Biochemists uphold law of physics (EurkAlert)
Experiments by biochemists at the University of California, Davis show for the first time that a law of physics, the ergodic theorem, can be demonstrated by a collection of individual protein molecules — specifically, a protein that unwinds DNA. The work will be published online by the journal Nature on July 14.
The ergodic theorem, proposed by mathematician George Birkhoff in 1931, holds that if you follow an individual particle over an infinite amount of time, it will go through all the states that are seen in an infinite population at an instant in time. It’s a fundamental assumption in statistical mechanics — but difficult to prove in an experiment.

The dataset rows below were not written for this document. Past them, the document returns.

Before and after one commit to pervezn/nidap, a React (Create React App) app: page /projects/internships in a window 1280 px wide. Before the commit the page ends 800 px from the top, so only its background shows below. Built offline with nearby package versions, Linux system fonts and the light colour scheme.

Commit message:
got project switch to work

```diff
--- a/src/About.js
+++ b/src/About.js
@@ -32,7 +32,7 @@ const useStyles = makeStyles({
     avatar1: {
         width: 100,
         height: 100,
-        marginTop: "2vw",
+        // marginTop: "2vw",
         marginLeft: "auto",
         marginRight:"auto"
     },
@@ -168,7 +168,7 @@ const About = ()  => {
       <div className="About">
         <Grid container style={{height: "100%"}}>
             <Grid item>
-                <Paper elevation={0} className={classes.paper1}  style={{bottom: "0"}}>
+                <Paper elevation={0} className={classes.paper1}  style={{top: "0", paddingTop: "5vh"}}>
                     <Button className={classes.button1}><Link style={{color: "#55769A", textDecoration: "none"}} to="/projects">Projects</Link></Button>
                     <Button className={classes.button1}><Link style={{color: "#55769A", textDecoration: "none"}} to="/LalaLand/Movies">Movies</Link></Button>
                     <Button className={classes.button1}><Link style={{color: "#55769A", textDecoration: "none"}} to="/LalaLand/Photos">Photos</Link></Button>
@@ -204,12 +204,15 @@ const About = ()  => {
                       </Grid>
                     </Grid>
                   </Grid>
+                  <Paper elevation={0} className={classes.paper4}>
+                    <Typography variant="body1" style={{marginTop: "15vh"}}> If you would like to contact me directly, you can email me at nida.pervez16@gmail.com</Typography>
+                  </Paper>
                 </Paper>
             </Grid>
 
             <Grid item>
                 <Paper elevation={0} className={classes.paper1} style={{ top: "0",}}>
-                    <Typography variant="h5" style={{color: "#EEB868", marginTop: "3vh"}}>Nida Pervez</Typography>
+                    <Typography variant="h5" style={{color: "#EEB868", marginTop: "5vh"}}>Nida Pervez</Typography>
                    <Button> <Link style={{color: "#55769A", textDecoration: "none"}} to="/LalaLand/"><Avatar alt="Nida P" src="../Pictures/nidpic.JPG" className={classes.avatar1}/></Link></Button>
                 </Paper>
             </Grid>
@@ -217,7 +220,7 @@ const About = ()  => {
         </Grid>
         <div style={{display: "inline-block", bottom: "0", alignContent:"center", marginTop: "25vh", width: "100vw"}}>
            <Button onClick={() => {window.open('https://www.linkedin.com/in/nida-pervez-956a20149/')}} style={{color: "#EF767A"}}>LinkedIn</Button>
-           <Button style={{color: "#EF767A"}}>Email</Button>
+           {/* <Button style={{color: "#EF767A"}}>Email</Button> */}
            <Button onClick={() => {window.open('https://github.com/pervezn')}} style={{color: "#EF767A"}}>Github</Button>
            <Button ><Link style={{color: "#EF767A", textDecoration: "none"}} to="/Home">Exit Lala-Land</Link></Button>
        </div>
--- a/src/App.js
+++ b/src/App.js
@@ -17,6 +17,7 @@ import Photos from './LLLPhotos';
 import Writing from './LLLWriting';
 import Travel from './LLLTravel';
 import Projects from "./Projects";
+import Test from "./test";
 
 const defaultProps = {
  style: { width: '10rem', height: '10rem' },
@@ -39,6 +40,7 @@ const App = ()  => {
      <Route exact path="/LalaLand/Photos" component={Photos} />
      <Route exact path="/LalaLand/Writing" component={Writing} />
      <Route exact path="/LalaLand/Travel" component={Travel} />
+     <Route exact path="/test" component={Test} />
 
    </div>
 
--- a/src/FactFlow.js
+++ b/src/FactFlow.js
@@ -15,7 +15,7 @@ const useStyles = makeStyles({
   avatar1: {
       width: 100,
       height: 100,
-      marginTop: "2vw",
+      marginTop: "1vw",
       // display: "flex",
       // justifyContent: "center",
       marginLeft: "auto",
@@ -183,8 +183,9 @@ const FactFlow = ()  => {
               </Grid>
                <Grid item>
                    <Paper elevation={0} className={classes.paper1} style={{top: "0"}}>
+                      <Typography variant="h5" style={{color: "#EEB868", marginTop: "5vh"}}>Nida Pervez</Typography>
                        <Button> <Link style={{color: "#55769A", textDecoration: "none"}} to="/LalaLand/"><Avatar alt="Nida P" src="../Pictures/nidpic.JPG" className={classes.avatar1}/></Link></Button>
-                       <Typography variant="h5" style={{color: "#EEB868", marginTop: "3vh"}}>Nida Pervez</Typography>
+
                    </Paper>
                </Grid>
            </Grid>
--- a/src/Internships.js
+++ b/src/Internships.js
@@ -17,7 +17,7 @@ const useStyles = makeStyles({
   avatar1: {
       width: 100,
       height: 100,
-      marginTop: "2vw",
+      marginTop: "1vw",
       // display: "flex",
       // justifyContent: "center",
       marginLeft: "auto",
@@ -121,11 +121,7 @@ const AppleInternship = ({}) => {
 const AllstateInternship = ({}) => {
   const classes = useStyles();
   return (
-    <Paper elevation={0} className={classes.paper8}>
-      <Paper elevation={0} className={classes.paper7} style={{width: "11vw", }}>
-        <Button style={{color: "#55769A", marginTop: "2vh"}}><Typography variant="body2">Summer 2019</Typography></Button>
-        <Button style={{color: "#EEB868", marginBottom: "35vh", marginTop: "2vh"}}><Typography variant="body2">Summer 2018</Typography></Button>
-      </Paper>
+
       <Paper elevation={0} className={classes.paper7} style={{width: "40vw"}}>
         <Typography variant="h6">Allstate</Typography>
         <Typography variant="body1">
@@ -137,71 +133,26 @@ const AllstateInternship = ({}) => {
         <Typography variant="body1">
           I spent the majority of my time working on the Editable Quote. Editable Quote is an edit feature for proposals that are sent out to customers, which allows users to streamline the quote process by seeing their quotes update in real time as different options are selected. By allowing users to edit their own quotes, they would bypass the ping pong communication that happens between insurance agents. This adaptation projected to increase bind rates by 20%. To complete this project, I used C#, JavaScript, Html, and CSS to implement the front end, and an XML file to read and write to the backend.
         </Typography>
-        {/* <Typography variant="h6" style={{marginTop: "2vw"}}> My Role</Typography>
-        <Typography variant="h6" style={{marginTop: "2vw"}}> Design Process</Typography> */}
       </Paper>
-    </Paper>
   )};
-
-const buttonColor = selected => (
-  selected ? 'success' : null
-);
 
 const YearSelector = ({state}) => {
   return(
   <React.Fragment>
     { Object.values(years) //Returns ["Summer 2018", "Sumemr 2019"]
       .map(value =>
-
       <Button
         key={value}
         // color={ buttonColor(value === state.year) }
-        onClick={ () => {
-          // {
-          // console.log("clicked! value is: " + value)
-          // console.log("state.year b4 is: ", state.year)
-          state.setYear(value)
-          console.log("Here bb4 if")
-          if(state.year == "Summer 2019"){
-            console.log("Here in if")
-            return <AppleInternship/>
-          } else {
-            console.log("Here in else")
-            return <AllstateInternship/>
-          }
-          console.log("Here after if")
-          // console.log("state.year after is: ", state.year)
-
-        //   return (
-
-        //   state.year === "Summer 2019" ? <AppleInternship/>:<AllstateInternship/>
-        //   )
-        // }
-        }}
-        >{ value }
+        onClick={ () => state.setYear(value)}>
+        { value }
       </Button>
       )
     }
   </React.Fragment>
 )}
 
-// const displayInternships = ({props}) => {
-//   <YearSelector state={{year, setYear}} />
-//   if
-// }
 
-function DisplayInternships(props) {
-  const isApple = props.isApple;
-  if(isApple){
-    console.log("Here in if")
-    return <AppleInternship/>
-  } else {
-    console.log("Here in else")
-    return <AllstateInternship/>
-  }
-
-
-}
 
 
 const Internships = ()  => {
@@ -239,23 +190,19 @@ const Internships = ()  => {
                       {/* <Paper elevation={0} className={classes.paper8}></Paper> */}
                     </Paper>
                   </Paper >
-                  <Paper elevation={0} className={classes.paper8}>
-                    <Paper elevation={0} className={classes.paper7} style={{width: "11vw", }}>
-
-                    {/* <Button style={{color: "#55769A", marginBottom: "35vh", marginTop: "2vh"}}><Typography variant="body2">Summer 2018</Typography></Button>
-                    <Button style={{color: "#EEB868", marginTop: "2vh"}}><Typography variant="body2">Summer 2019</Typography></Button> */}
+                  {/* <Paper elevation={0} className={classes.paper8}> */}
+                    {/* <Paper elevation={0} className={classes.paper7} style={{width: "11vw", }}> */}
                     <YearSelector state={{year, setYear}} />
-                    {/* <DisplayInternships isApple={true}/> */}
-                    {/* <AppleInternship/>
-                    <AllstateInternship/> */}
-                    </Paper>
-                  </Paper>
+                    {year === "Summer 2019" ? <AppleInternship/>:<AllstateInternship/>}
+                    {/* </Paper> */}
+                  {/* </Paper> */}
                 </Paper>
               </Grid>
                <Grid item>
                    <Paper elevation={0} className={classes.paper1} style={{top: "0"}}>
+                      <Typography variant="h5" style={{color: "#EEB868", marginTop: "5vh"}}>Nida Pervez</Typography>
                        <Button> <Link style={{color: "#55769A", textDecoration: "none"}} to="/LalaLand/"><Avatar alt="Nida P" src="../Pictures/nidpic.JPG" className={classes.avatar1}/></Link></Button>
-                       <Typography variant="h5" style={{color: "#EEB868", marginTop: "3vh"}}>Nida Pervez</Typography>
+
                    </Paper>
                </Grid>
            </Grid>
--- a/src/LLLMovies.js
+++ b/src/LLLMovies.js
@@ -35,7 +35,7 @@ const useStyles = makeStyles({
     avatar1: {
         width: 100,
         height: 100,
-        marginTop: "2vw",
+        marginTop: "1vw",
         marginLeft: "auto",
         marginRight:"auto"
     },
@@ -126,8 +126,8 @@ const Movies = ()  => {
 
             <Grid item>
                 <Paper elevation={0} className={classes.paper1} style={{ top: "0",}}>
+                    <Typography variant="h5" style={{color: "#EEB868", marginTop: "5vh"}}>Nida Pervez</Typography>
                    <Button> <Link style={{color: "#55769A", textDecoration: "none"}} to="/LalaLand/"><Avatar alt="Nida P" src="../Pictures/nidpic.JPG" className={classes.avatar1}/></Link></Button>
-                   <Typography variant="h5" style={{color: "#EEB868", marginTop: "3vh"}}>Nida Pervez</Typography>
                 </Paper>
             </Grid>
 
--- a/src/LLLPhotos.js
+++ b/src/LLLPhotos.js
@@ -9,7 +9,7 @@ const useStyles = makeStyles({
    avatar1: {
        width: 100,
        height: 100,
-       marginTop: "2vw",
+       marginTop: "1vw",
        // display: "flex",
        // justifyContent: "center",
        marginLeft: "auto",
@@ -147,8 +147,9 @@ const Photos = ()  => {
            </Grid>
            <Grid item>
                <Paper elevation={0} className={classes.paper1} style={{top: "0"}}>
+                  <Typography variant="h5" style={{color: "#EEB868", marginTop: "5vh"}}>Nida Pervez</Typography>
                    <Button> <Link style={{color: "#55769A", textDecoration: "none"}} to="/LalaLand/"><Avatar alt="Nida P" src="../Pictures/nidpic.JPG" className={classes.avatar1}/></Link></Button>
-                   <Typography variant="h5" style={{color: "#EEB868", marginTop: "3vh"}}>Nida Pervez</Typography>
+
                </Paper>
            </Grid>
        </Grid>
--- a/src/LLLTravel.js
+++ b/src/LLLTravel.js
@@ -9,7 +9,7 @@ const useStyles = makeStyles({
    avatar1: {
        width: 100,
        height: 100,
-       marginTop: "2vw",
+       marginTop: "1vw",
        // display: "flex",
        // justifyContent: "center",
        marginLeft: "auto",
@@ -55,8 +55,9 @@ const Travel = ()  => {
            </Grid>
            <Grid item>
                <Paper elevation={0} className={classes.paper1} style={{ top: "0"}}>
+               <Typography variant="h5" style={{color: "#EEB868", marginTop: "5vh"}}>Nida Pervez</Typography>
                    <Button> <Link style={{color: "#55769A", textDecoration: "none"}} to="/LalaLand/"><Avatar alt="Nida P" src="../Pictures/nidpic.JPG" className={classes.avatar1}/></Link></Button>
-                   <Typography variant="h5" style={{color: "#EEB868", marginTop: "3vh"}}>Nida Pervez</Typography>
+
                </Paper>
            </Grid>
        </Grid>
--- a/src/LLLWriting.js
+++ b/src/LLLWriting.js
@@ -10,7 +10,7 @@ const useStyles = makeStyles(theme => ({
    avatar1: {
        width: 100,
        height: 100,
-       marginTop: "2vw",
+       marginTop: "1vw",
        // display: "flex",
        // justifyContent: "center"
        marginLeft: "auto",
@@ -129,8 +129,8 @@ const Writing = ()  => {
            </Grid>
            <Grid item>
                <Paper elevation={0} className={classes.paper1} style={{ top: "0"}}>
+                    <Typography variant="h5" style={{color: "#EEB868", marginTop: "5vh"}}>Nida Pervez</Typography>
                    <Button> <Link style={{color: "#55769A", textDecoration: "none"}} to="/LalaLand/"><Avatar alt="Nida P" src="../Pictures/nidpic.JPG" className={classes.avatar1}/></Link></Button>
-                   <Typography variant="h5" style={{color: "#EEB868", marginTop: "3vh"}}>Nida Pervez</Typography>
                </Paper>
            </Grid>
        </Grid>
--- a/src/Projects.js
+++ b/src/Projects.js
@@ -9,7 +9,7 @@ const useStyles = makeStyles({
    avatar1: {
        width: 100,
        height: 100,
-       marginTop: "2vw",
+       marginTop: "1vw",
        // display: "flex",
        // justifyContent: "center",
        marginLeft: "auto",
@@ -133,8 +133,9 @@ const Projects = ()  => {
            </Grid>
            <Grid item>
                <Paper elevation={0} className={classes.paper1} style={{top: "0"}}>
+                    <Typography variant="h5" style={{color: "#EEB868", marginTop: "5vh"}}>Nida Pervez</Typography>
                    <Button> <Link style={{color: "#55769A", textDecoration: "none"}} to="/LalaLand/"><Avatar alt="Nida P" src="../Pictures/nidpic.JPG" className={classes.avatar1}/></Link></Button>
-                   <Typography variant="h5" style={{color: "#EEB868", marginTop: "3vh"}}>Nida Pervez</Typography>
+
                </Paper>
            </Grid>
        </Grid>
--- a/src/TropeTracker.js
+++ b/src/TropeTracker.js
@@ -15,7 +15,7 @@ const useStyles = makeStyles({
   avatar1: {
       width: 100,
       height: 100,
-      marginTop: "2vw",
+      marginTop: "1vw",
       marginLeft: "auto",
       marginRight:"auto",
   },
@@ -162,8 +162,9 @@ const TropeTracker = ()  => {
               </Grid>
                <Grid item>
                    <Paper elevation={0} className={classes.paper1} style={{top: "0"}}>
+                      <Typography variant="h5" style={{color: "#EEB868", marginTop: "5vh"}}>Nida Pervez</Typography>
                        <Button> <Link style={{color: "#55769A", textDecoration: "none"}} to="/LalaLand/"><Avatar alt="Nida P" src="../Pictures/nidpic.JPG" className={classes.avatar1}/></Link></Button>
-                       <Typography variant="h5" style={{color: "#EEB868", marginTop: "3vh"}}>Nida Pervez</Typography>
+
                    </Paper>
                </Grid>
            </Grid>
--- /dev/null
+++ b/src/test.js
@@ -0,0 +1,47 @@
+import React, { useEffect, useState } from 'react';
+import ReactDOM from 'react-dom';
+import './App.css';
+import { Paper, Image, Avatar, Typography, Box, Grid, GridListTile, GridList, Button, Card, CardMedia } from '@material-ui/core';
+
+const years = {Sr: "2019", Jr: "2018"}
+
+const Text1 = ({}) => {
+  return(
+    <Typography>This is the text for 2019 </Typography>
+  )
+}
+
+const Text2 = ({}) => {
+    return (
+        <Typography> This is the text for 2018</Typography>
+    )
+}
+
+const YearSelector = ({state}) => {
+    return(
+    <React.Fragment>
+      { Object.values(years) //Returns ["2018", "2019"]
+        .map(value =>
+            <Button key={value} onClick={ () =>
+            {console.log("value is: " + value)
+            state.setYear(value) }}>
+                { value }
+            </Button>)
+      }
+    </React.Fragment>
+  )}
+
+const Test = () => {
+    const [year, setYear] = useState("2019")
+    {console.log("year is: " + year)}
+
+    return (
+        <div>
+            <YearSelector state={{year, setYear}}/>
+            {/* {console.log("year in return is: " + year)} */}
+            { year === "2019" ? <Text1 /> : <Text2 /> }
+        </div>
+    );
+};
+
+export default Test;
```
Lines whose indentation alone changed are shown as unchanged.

Using technology invented at UC Davis for watching single enzymes at work, Bian Liu, a graduate student in the Biophysics Graduate Group and professor Steve Kowalczykowski, Department of Microbiology and Molecular Genetics and UC Davis Cancer Center, found that when they paused and restarted a single molecule of the DNA-unwinding enzyme RecBCD, it could restart at any speed achieved by the whole population of enzymes.
Caption: RecBCD enzymes are unwinding DNA at different speeds. The bright ball at left is a bead, the bright strand is a stretch of DNA that shortens as it is unwound by the enzyme. The enzymes show ergodic behavior, supporting an important theory in statistical physics.
Credit: Bian Liu, UC Davis